The idea of being anything older than 35, even 30 really, instills the kind of dread that can only come from living in a society that values youth and beauty and measures success by how much you can get done in a short period of time.
Minari has a lot of names. I’m not talking about the film, but its namesake, Oenanthe javanica. For the uninitiated, it’s an herb used in a variety of cuisines, prepared by itself or added to elevate an existing dish. In Korea it’s called minari; in Japan, it’s called seri.
“Only Yesterday” is my favorite Studio Ghibli film, hands down. Its story is simple: Taeko, a 27-year-old woman living in Tokyo, takes a couple of days off from her mundane job in the city to work in the countryside, where she helps farmers as they prepare for the safflower harvest.
After his alarm goes off and he takes his breakfast to go, Mark (Kyle Allen, “All My Life”) goes through a repetitive morning, throwing an empty coffee cup into a garbage truck approaching at just the right time. He gives a pedestrian directions before she asks.
The studio that enchanted us as children with Hayao Miyazaki’s “Spirited Away” and “My Neighbor Totoro” has released its first film in six years. “Earwig and the Witch” is a far cry from these old-school illustrated films, venturing into the world of 3D CGI.

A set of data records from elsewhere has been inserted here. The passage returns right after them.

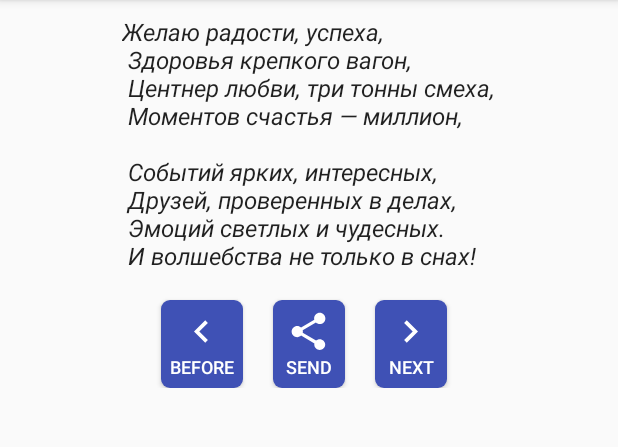
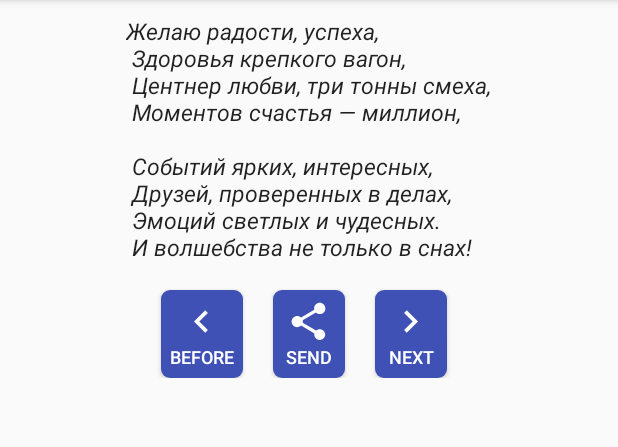
Before and after one commit to solandmedotru/Universal_Congratulator, an Android app: the screen it shows after launch (TextActivity), after a tap on "Birthday", on a phone screen of 412 x 824 dp, the part 84-531 px from its top. Run offline under Robolectric (Android 15) with nearby library versions, the light colour scheme and no system bars; 2 statements that could not run were skipped.

Commit message:
Исправил логику отображение дней до праздника

```diff
--- a/app/build.gradle
+++ b/app/build.gradle
@@ -8,8 +8,8 @@ android {
         applicationId "ru.solandme.universal_congratulator"
         minSdkVersion 16
         targetSdkVersion 23
-        versionCode 2
-        versionName "1.2"
+        versionCode 3
+        versionName "1.3"
     }
     buildTypes {
         release {
--- a/app/src/main/java/ru/solandme/universal_congratulator/MainActivity.java
+++ b/app/src/main/java/ru/solandme/universal_congratulator/MainActivity.java
@@ -71,8 +71,6 @@ public class MainActivity extends AppCompatActivity {
         } else if (days < -2) {
             return getResources().getQuantityString(R.plurals.days, daysInYear + days, daysInYear + days);
         } else if (days == 0) {
-            return " " + getString(R.string.textTomorrow);
-        } else if (days == -1) {
             return " " + getString(R.string.textNow);
         } else {
             return " " + getString(R.string.textFinish);
--- a/app/src/main/res/layout/activity_text.xml
+++ b/app/src/main/res/layout/activity_text.xml
@@ -52,7 +52,7 @@
                 android:id="@+id/textCongratulate"
                 android:layout_alignParentTop="true"
                 android:layout_centerHorizontal="true"
-                android:textSize="16sp"
+                android:textSize="15sp"
                 android:textStyle="italic"
                 android:theme="@style/AppTheme" />
 
```
Also changed, not shown: 1 other file.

Jenny Slate (“Gifted”) cries a lot in “Obvious Child.” My sister makes fun of me because I have a running list of the best crying faces in film (at the top is Rooney Mara in “The Social Network”), and she reminds me that the ability to cry on camera doesn’t automatically meet the crit